* _TASK DETAILS_:
Please return all lines from the records below that include the string "summary".

*** SOURCE RECORDS ***

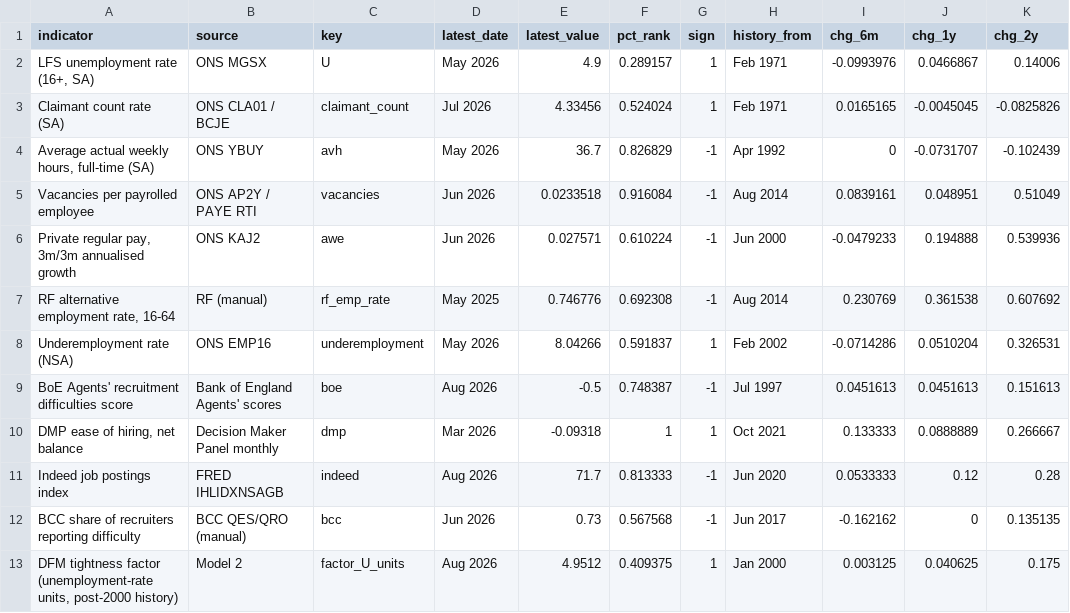
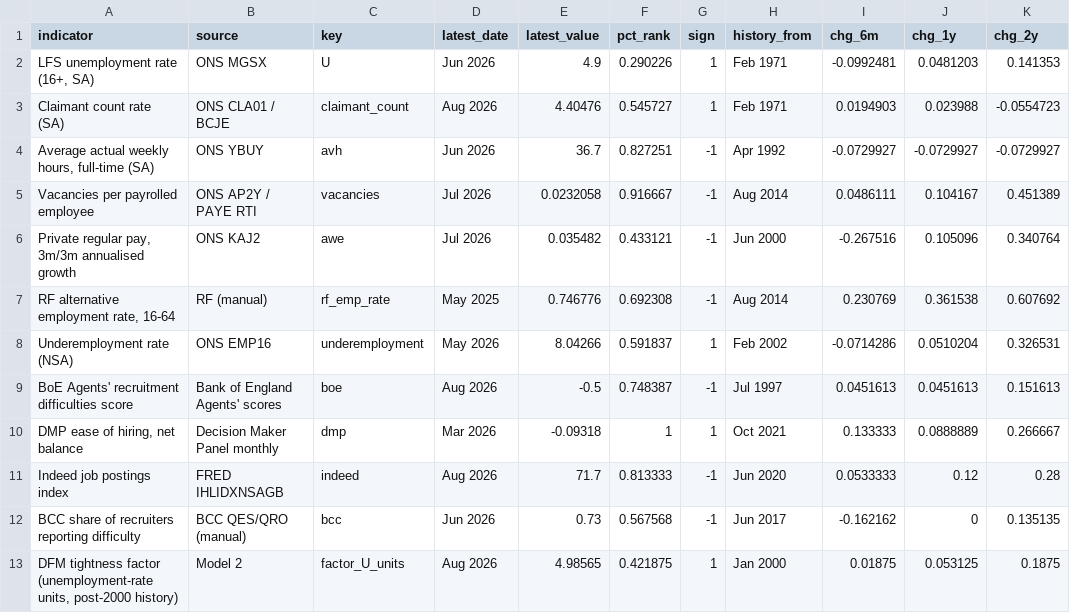
Before and after one commit to gregorythwaites/rf-labour-market-tightness-page, a CSV file: summary.csv, drawn as a sheet.

```diff
--- a/summary.csv
+++ b/summary.csv
@@ -1,7 +1,7 @@
 indicator,source,key,latest_date,latest_value,pct_rank,sign,history_from,chg_6m,chg_1y,chg_2y
-"LFS unemployment rate (16+, SA)",ONS MGSX,U,May 2026,4.9,0.289157,1,Feb 1971,-0.0993976,0.0466867,0.14006
-Claimant count rate (SA),ONS CLA01 / BCJE,claimant_count,Jul 2026,4.33456,0.524024,1,Feb 1971,0.0165165,-0.0045045,-0.0825826
-"Average actual weekly hours, full-time (SA)",ONS YBUY,avh,May 2026,36.7,0.826829,-1,Apr 1992,0,-0.0731707,-0.102439
-Vacancies per payrolled employee,ONS AP2Y / PAYE RTI,vacancies,Jun 2026,0.0233518,0.916084,-1,Aug 2014,0.0839161,0.048951,0.51049
-"Private regular pay, 3m/3m annualised growth",ONS KAJ2,awe,Jun 2026,0.027571,0.610224,-1,Jun 2000,-0.0479233,0.194888,0.539936
+"LFS unemployment rate (16+, SA)",ONS MGSX,U,Jun 2026,4.9,0.290226,1,Feb 1971,-0.0992481,0.0481203,0.141353
+Claimant count rate (SA),ONS CLA01 / BCJE,claimant_count,Aug 2026,4.40476,0.545727,1,Feb 1971,0.0194903,0.023988,-0.0554723
+"Average actual weekly hours, full-time (SA)",ONS YBUY,avh,Jun 2026,36.7,0.827251,-1,Apr 1992,-0.0729927,-0.0729927,-0.0729927
+Vacancies per payrolled employee,ONS AP2Y / PAYE RTI,vacancies,Jul 2026,0.0232058,0.916667,-1,Aug 2014,0.0486111,0.104167,0.451389
+"Private regular pay, 3m/3m annualised growth",ONS KAJ2,awe,Jul 2026,0.035482,0.433121,-1,Jun 2000,-0.267516,0.105096,0.340764
 "RF alternative employment rate, 16-64",RF (manual),rf_emp_rate,May 2025,0.746776,0.692308,-1,Aug 2014,0.230769,0.361538,0.607692
@@ -12,2 +12,2 @@ Indeed job postings index,FRED IHLIDXNSAGB,indeed,Aug 2026,71.7,0.813333,-1,Jun
 BCC share of recruiters reporting difficulty,BCC QES/QRO (manual),bcc,Jun 2026,0.73,0.567568,-1,Jun 2017,-0.162162,0,0.135135
-"DFM tightness factor (unemployment-rate units, post-2000 history)",Model 2,factor_U_units,Aug 2026,4.9512,0.409375,1,Jan 2000,0.003125,0.040625,0.175
+"DFM tightness factor (unemployment-rate units, post-2000 history)",Model 2,factor_U_units,Aug 2026,4.98565,0.421875,1,Jan 2000,0.01875,0.053125,0.1875
```
Also changed, not shown: model_output.csv, 5 other files.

*** End of SOURCE RECORDS ***

* _ANSWER FOR THIS EXERCISE_:
Before and after one commit to gregorythwaites/rf-labour-market-tightness-page, a CSV file: summary.csv, drawn as a sheet.
--- a/summary.csv
+++ b/summary.csv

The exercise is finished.